Records from a collection:
☆ ☆ ☆ ☆ ☆ ☆ ☆

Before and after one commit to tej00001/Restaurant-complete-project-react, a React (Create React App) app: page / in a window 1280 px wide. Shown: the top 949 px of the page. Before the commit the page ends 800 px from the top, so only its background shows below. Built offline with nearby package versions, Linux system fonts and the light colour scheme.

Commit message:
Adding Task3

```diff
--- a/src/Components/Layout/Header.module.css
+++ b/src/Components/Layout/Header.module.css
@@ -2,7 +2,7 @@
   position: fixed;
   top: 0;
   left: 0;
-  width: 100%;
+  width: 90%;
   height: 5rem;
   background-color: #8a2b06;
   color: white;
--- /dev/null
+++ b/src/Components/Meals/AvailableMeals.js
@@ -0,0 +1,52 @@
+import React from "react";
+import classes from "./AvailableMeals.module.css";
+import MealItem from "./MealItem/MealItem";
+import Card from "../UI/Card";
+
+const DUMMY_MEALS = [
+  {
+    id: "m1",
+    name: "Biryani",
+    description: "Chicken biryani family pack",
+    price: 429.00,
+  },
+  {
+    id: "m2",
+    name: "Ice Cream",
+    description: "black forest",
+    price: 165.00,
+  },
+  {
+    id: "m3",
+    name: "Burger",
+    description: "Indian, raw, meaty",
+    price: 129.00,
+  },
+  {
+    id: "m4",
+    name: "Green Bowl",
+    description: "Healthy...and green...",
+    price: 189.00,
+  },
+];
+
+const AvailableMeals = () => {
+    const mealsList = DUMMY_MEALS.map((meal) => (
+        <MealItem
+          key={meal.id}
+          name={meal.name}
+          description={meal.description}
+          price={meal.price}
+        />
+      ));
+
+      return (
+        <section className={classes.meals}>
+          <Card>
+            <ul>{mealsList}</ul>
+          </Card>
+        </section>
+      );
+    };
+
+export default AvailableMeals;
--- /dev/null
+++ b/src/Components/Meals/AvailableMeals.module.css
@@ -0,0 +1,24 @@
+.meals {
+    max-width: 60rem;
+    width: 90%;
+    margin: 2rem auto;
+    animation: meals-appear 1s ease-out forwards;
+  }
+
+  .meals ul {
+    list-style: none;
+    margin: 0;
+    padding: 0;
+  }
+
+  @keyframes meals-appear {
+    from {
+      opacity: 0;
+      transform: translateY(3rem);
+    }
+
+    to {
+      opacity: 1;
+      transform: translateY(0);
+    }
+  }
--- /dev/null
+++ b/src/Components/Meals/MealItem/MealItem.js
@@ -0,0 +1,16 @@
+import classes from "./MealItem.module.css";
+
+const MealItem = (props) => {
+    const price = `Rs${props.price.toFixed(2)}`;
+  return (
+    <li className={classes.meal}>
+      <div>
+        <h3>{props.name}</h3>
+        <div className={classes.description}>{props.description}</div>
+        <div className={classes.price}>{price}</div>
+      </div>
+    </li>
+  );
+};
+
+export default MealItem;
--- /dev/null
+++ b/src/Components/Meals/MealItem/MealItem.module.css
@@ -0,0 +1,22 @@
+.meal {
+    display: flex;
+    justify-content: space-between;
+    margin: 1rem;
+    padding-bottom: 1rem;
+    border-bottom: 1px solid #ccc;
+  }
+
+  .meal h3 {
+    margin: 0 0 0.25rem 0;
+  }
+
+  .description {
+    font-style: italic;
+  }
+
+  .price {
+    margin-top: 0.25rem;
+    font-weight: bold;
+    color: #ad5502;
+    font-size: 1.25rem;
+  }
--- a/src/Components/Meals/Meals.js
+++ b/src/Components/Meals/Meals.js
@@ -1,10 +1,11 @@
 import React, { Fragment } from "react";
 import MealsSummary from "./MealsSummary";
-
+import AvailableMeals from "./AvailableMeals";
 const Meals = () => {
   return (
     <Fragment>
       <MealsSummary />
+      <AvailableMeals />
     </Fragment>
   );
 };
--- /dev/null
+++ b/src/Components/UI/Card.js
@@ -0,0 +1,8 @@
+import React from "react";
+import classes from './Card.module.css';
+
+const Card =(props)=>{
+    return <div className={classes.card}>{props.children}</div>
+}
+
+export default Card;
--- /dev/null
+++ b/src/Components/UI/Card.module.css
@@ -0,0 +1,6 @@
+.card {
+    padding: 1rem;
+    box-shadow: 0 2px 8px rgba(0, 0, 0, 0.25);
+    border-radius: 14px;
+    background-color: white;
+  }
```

☆ ☆ ☆ ☆ ☆ ☆ ☆

Please go through the data above and copy each line that has the word "color".

   background-color: #8a2b06;
   color: white;
+    color: #ad5502;
+    background-color: white;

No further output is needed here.